EXERCISE BRIEF: Which lines of the data below include the string "parseInt"? Return each of them.

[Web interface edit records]
[Start of section]
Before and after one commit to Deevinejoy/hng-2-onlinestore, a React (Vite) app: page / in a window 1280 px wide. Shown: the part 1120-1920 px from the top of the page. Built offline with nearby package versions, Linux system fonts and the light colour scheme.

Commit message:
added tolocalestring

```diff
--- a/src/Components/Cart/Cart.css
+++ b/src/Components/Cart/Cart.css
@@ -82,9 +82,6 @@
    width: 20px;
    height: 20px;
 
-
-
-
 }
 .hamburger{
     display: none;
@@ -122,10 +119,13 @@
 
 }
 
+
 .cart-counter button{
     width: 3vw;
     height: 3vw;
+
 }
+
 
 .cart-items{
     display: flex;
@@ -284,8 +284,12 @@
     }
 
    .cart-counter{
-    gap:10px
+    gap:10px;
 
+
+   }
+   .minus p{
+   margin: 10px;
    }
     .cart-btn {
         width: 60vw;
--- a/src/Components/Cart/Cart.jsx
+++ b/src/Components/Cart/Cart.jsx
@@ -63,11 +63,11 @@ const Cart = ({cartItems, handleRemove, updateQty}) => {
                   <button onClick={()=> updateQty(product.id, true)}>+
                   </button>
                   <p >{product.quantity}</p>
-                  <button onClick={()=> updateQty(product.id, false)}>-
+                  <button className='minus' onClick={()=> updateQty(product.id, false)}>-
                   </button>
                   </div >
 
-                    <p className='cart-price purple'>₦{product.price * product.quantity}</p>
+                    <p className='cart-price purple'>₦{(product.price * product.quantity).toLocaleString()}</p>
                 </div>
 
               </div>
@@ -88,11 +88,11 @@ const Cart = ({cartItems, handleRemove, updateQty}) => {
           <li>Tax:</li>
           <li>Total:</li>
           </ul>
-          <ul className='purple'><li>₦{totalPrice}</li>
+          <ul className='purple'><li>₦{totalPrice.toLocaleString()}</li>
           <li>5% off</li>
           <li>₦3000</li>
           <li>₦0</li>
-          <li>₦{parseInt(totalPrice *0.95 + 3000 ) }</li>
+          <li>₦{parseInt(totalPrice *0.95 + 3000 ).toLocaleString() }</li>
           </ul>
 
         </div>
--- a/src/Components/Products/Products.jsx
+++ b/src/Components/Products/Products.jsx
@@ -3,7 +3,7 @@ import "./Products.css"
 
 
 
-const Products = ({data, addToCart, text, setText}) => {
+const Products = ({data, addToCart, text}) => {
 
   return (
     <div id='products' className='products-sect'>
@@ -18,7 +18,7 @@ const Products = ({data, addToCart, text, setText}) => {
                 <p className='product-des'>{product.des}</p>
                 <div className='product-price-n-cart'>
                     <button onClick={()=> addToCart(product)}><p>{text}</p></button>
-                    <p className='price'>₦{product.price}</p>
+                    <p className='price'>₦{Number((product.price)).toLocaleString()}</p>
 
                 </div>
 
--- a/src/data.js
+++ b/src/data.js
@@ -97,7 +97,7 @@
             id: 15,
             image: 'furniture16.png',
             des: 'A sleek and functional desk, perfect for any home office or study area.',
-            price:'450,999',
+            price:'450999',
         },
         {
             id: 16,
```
[End of section]
ANSWER AREA:
-          <li>₦{parseInt(totalPrice *0.95 + 3000 ) }</li>
+          <li>₦{parseInt(totalPrice *0.95 + 3000 ).toLocaleString() }</li>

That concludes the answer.